One of the last surviving “Spitfire Women”, who ferried aircraft to the front line in World War Two, has died.
Eleanor Wadsworth, who was 103, was part of the Air Transport Auxiliary (ATA), a civilian service that transported fighter aircraft and crew.
The ATA Association said she was among 165 women who flew without radios or instrument flying instructions.
Mrs Wadsworth, who lived in Bury St Edmunds, died in December after a month of illness.
During the war, about 1,250 men and women from 25 countries transferred some 309,000 aircraft of 147 different types.
Mrs Wadsworth said the “thought of learning to fly for free was a great incentive” to join the ATAEleanor Wadsworth (nee Fish)IMAGE

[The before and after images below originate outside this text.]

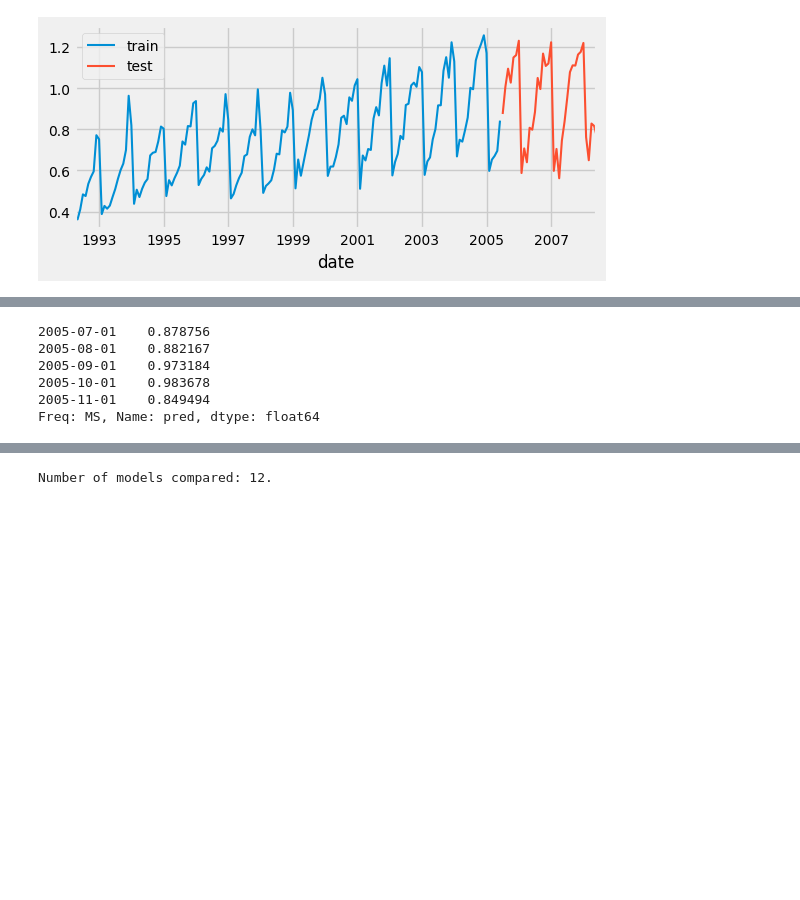
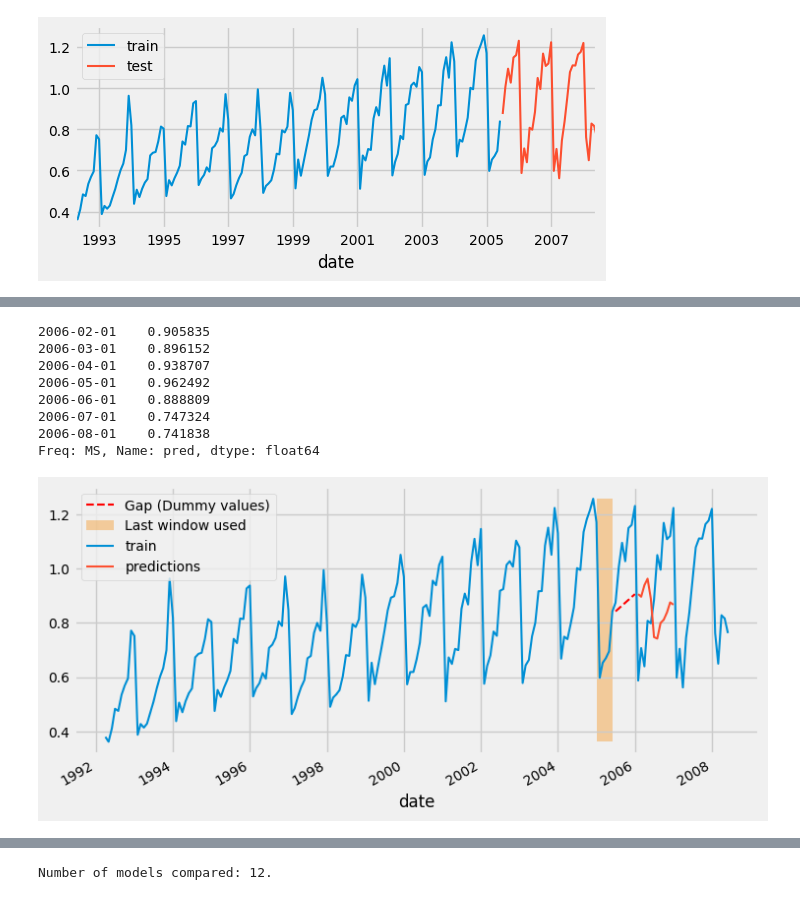
Before and after one commit to yaoyanglee/network-prediction, a Jupyter notebook: RFR_model/simple_rfr.ipynb, the cells around one changed output, grey strips where cells are left out. Cells and saved outputs as stored; diff of their text form; code cells hidden in the pictures; blank space fills up the shorter version.

```diff
--- a/RFR_model/simple_rfr.ipynb
+++ b/RFR_model/simple_rfr.ipynb
@@ -146,13 +187,37 @@ Forecaster id: None
 # %%
 # Predictions
 # ==============================================================================
-steps = 36
-predictions = forecaster.predict(steps=steps)
-predictions.head(5)
+predictions = forecaster.predict(steps=12, last_window=last_window_extended)
+predictions.head(7)
 # %% [output]
-2005-07-01    0.878756
-2005-08-01    0.882167
-2005-09-01    0.973184
-2005-10-01    0.983678
-2005-11-01    0.849494
+2006-02-01    0.905835
+2006-03-01    0.896152
+2006-04-01    0.938707
+2006-05-01    0.962492
+2006-06-01    0.888809
+2006-07-01    0.747324
+2006-08-01    0.741838
 Freq: MS, Name: pred, dtype: float64
+# %%
+# Plot predictions
+# ==============================================================================
+last_window_used = (
+    last_window_extended.index[0], last_window_extended.index[-8])
+dummy_values = (last_window_extended.index[-7], last_window_extended.index[-1])
+
+fig, ax = plt.subplots(figsize=(8, 4))
+ax.plot(
+    [dummy_values[0], dummy_values[1]],
+    [last_window.iloc[-1], predictions.iloc[0]],
+    color='red',
+    linestyle='--',
+    label='Gap (Dummy values)'
+)
+ax.fill_between(last_window_used, data['y'].min(), data['y'].max(),
+                facecolor='#f7931a', alpha=0.4, zorder=0, label='Last window used')
+data['y'].plot(ax=ax, label='train')
+predictions.plot(ax=ax, label='predictions')
+ax.legend()
+plt.show()
+# %% [output]
+[figure, added]
```
Also changed, not shown: parts of 7 cells of this notebook, 6 other files.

Mrs Wadsworth, who was born in Nottingham, joined the ATA in 1943 after seeing an advertisement for female pilots and was one of the first six successful candidates to be accepted with no or little previous flying experience, historian Sally McGlone said. She had been “looking for a new challenge” when she joined the service.
“The thought of learning to fly for free was a great incentive so I put my name down and didn’t think much about it,” she said.
She added that she had enjoyed flying Spitfires the most, which she did 132 times.
“It was a beautiful aircraft, great to handle,” she said.
Story & photo credit: The Ninety-Nines, Inc., International Organization of Women Pilots; https://www.facebook.com/groups/1254346664641357/